Before-and-after change data

•••••

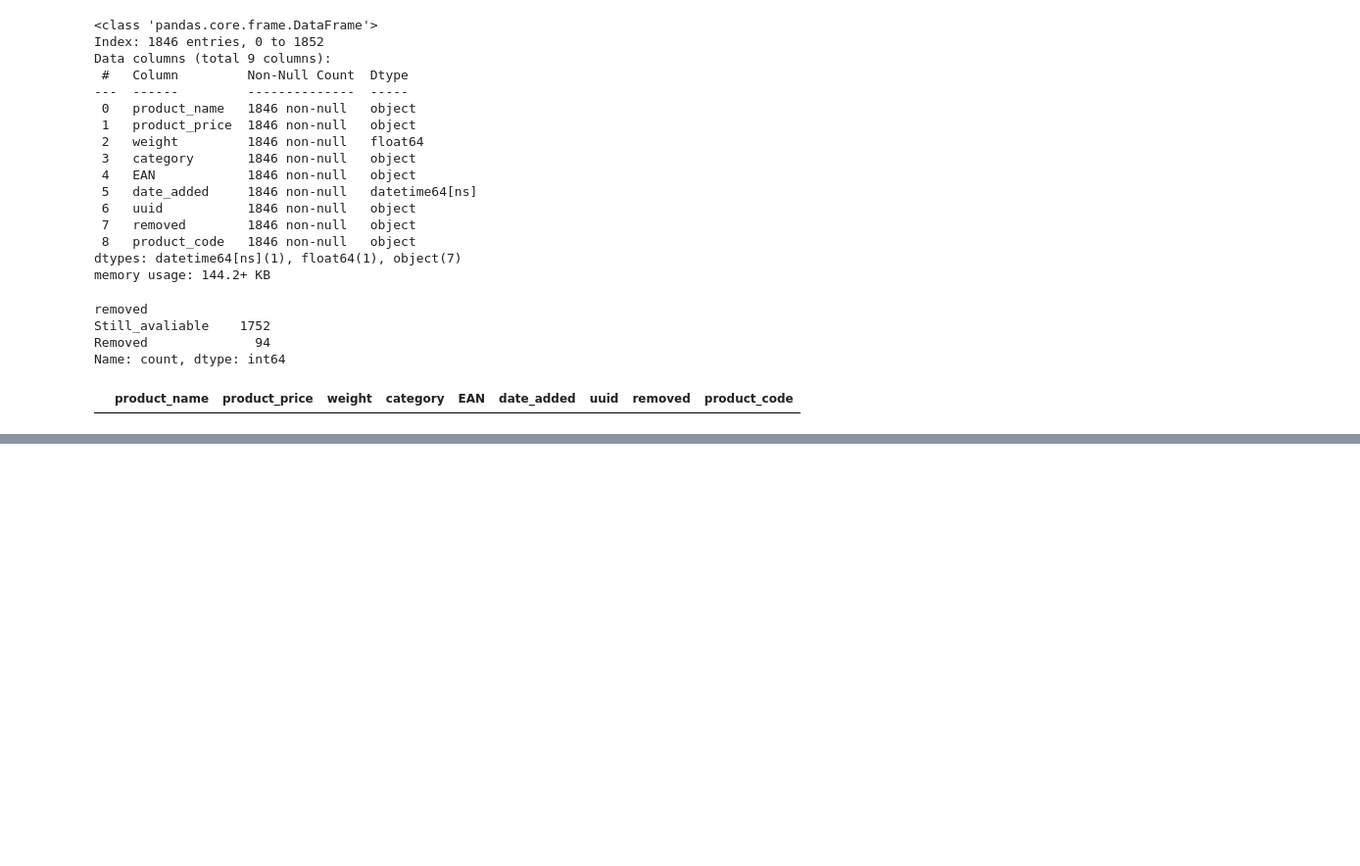
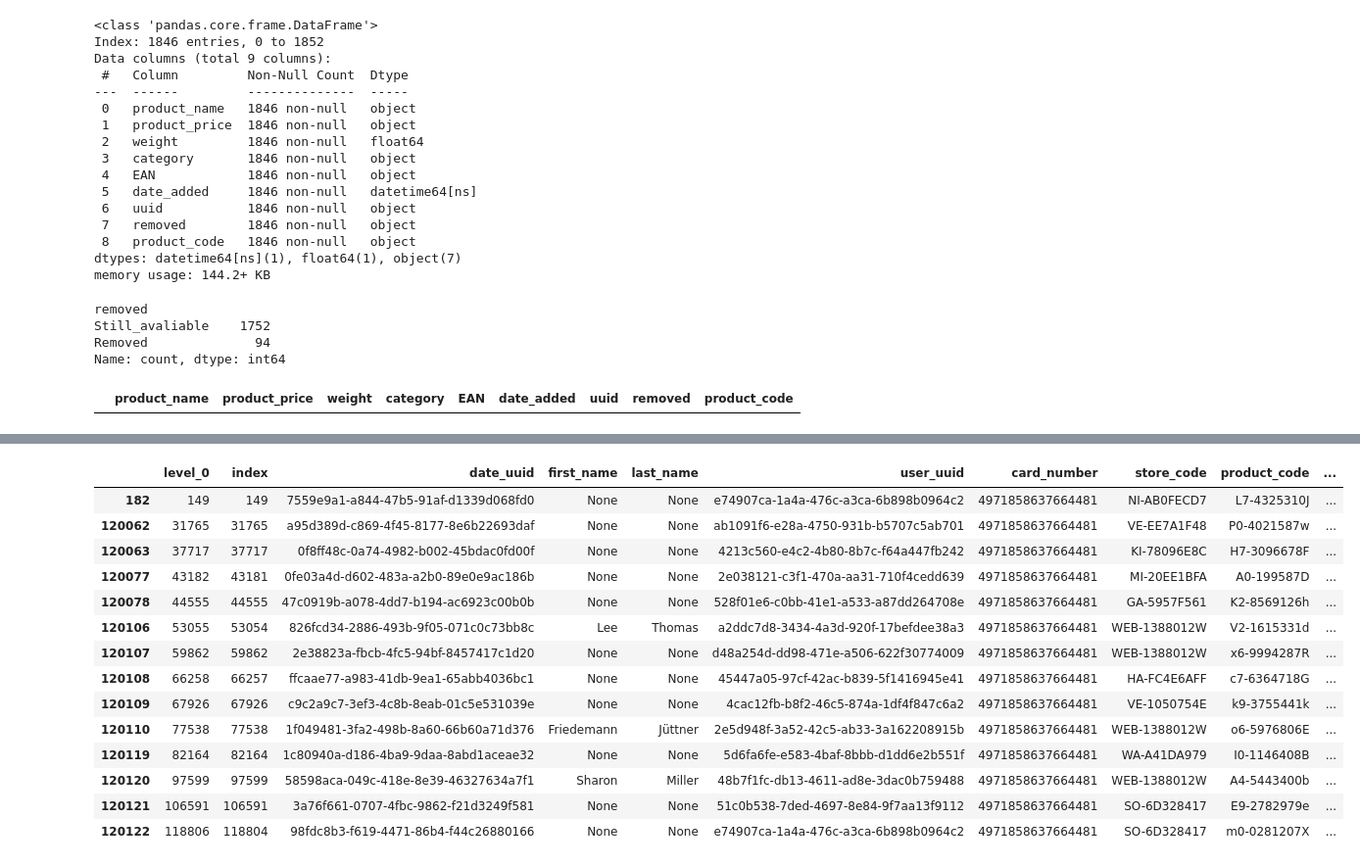
Before and after one commit to jho278/retail-database, a Jupyter notebook: data_exploration.ipynb, the cells around one changed output, grey strips where cells are left out. Shown at 98% size. Drawn from its saved outputs; the diff is of its cells as text; code cells hidden in the pictures; blank space fills up the shorter version.

```diff
--- a/data_exploration.ipynb
+++ b/data_exploration.ipynb
@@ -1530,0 +1888,12 @@ df[~df['product_price'].str.contains('£', na=False)]
+# %%
+from data_extraction import DataExtractor
+from database_utils import DatabaseConnector
+
+connect = DatabaseConnector()
+connect.read_db_creds()
+connect.init_db_engine()
+connect.list_db_tables()
+
+extract = DataExtractor()
+table = extract.read_rds_table(connect, 'orders_table')
+print(table)
@@ -1530,0 +1918,18 @@ df[~df['product_price'].str.contains('£', na=False)]
+# %%
+table.loc[table['card_number'] == 4971858637664481]
+# %% [output]
+|  | level_0 | index | date_uuid | first_name | last_name | user_uuid | card_number | store_code | product_code | ... |
+| 182 | 149 | 149 | 7559e9a1-a844-47b5-91af-d1339d068fd0 | None | None | e74907ca-1a4a-476c-a3ca-6b898b0964c2 | 4971858637664481 | NI-AB0FECD7 | L7-4325310J | ... |
+| 120062 | 31765 | 31765 | a95d389d-c869-4f45-8177-8e6b22693daf | None | None | ab1091f6-e28a-4750-931b-b5707c5ab701 | 4971858637664481 | VE-EE7A1F48 | P0-4021587w | ... |
+| 120063 | 37717 | 37717 | 0f8ff48c-0a74-4982-b002-45bdac0fd00f | None | None | 4213c560-e4c2-4b80-8b7c-f64a447fb242 | 4971858637664481 | KI-78096E8C | H7-3096678F | ... |
+| 120077 | 43182 | 43181 | 0fe03a4d-d602-483a-a2b0-89e0e9ac186b | None | None | 2e038121-c3f1-470a-aa31-710f4cedd639 | 4971858637664481 | MI-20EE1BFA | A0-199587D | ... |
+| 120078 | 44555 | 44555 | 47c0919b-a078-4dd7-b194-ac6923c00b0b | None | None | 528f01e6-c0bb-41e1-a533-a87dd264708e | 4971858637664481 | GA-5957F561 | K2-8569126h | ... |
+| 120106 | 53055 | 53054 | 826fcd34-2886-493b-9f05-071c0c73bb8c | Lee | Thomas | a2ddc7d8-3434-4a3d-920f-17befdee38a3 | 4971858637664481 | WEB-1388012W | V2-1615331d | ... |
+| 120107 | 59862 | 59862 | 2e38823a-fbcb-4fc5-94bf-8457417c1d20 | None | None | d48a254d-dd98-471e-a506-622f30774009 | 4971858637664481 | WEB-1388012W | x6-9994287R | ... |
+| 120108 | 66258 | 66257 | ffcaae77-a983-41db-9ea1-65abb4036bc1 | None | None | 45447a05-97cf-42ac-b839-5f1416945e41 | 4971858637664481 | HA-FC4E6AFF | c7-6364718G | ... |
+| 120109 | 67926 | 67926 | c9c2a9c7-3ef3-4c8b-8eab-01c5e531039e | None | None | 4cac12fb-b8f2-46c5-874a-1df4f847c6a2 | 4971858637664481 | VE-1050754E | k9-3755441k | ... |
+| 120110 | 77538 | 77538 | 1f049481-3fa2-498b-8a60-66b60a71d376 | Friedemann | Jüttner | 2e5d948f-3a52-42c5-ab33-3a162208915b | 4971858637664481 | WEB-1388012W | o6-5976806E | ... |
+| 120119 | 82164 | 82164 | 1c80940a-d186-4ba9-9daa-8abd1aceae32 | None | None | 5d6fa6fe-e583-4baf-8bbb-d1dd6e2b551f | 4971858637664481 | WA-A41DA979 | I0-1146408B | ... |
+| 120120 | 97599 | 97599 | 58598aca-049c-418e-8e39-46327634a7f1 | Sharon | Miller | 48b7f1fc-db13-4611-ad8e-3dac0b759488 | 4971858637664481 | WEB-1388012W | A4-5443400b | ... |
+| 120121 | 106591 | 106591 | 3a76f661-0707-4fbc-9862-f21d3249f581 | None | None | 51c0b538-7ded-4697-8e84-9f7aa13f9112 | 4971858637664481 | SO-6D328417 | E9-2782979e | ... |
+| 120122 | 118806 | 118804 | 98fdc8b3-f619-4471-86b4-f44c26880166 | None | None | e74907ca-1a4a-476c-a3ca-6b898b0964c2 | 4971858637664481 | SO-6D328417 | m0-0281207X | ... |
```
Also changed, not shown: parts of 63 cells of this notebook, 2 other files.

•••••

▶ [DIRECTIONS]: Exactly one number is the expected answer: the count of lines in the entries where the word "ipynb" is found.

▶ [YOUR RESPONSE]: 3